Sports

Captain and Fourth Batter William Clarence Matthews: A Legacy of Firsts and “Despites”

COURTESY OF ANDOVER ATHLETICS

In his final game before graduating from Andover, Captain William Clarence Matthews, Class of 1901, played as a catcher and fourth batter with a “thumb… so badly torn dislocated in the game a week before” that he played all nine innings with “a leather-covered steel cap over his thumb.” In this 9-0 victory against Exeter to cap off “one of the most successful years Andover has ever had,” Matthews consolidated his legacy of “self-sacrifice in catching throughout the season” even as he endured racism as the only Black student in his class. 

 

In his time at Andover, Matthews did not escape the racism he experienced at his southern hometown in Selma, Alabama. Alfred E. Stearns, Andover’s ninth Head of School after whom Stearns House is named, wrote in a recommendation letter to Harvard that he found Matthews to be “unusually reliable and straightforward, something rather rare in his race.”

 

In spite of this, Matthews matriculated at Harvard College in 1901, where he was, again, the only Black player in the nine. In an era of lynchings, Jim Crow, and numerous other forms of racism, Matthews faced boycotts throughout his career at Harvard, including a canceled trip to his home South in his sophomore year, according to a September 1998 issue of the Harvard Magazine. Even at Harvard, a relatively more tolerant campus (which Matthews chose over Yale citing concerns about the racism he would experience there) he was not granted captaincy. Despite this, after batting .400 and stealing 22 bases in the 1905 season, Matthews came on the verge of becoming the first Black player to play in a National League team since 1884. Public disapproval ended his baseball career permanently and a Black player would not play in the League again until forty-two years later in 1947, but Matthews sent a clear message towards the “magnates” and their “prejudices” in a statement printed on “The Traveler:”

 

“I think it is an outrage that colored men are discriminated against in the big leagues. What a shame it is that Black men are barred forever from participating in the national game. I should think that Americans should rise up in revolt against such a condition. As a Harvard man, I shall devote my life to bettering the condition of the Black man, and especially to secure his admittance into organized baseball. If the magnates forget their prejudices and let me into the big leagues, I will show them that a colored boy can play better than lots of white men and he will be orderly on the field,” said Matthews.

 

Matthews’ legacy stretched beyond his tri-varsity athlete status at Andover. Just like in his baseball, football and track teams, Matthews was the only Black student on the board of editors for The Phillipian vol. XXIII. In his application for financial aid from Harvard in 1901, he wrote that he intended to do “education work in the South” after graduating from Harvard. He took courses at Harvard Law School as a senior, and he entered Boston University School of Law (BU) after graduating from Harvard. Through side jobs as a coach at Boston Latin School, Dorchester High School, and Noble & Greenough School, he managed to compensate for his “dire financial situation.” In 1908, he graduated from BU with an LLB and passed the Bar exam. He shifted his focus to African American activism, serving as legal counsel for the United Negro Improvement Association (UNIA) from 1920 to 1923. For his help in Calvin Coolidge’s election to the presidency in 1924, he was appointed as an Assistant US Attorney General.

 

His death in 1928 came without warning and put an end to a legacy of “firsts” and “despites” that started here at Andover. His legacy proved to a white supremacy-riddled America that, as Matthews said in 1905, “a Negro is just as good as a white man and has just as much right to play ball.”
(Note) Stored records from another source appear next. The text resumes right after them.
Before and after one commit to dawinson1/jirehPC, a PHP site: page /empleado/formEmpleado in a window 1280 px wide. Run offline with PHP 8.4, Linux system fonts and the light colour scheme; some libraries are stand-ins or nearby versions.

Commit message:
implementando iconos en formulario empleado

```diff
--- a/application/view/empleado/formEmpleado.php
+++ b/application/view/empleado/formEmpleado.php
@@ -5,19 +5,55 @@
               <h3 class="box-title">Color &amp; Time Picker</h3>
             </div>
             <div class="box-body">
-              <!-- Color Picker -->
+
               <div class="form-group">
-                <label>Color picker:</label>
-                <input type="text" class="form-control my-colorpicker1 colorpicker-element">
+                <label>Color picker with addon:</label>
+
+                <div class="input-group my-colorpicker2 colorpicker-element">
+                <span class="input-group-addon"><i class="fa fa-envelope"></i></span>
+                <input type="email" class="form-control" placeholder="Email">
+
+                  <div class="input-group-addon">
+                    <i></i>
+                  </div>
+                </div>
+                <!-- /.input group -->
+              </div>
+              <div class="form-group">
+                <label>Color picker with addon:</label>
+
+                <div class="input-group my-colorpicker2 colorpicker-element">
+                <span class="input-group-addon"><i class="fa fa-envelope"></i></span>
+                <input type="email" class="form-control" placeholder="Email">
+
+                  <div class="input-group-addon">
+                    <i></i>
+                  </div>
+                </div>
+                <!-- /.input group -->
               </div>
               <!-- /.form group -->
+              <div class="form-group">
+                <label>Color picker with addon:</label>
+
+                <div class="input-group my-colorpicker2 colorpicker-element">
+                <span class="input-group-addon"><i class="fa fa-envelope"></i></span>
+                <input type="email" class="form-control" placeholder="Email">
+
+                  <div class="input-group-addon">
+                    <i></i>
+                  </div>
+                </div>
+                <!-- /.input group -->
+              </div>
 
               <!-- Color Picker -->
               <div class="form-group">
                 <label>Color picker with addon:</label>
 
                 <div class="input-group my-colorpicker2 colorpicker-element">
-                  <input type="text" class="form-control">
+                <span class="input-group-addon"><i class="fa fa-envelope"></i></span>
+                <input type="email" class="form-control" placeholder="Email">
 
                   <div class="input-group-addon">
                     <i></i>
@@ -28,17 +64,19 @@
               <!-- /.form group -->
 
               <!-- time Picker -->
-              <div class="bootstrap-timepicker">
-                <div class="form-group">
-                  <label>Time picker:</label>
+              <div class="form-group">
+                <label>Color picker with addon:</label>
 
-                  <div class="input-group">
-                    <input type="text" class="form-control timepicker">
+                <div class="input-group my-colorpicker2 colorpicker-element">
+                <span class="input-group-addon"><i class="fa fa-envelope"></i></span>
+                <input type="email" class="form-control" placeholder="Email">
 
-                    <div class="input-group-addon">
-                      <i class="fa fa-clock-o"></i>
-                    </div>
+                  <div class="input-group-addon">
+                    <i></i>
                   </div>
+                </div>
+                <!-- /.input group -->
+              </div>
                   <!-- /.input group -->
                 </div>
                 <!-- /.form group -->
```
Editor’s Note: Daigo Moriwake ’23 is a Sports Editor for The Phillipian.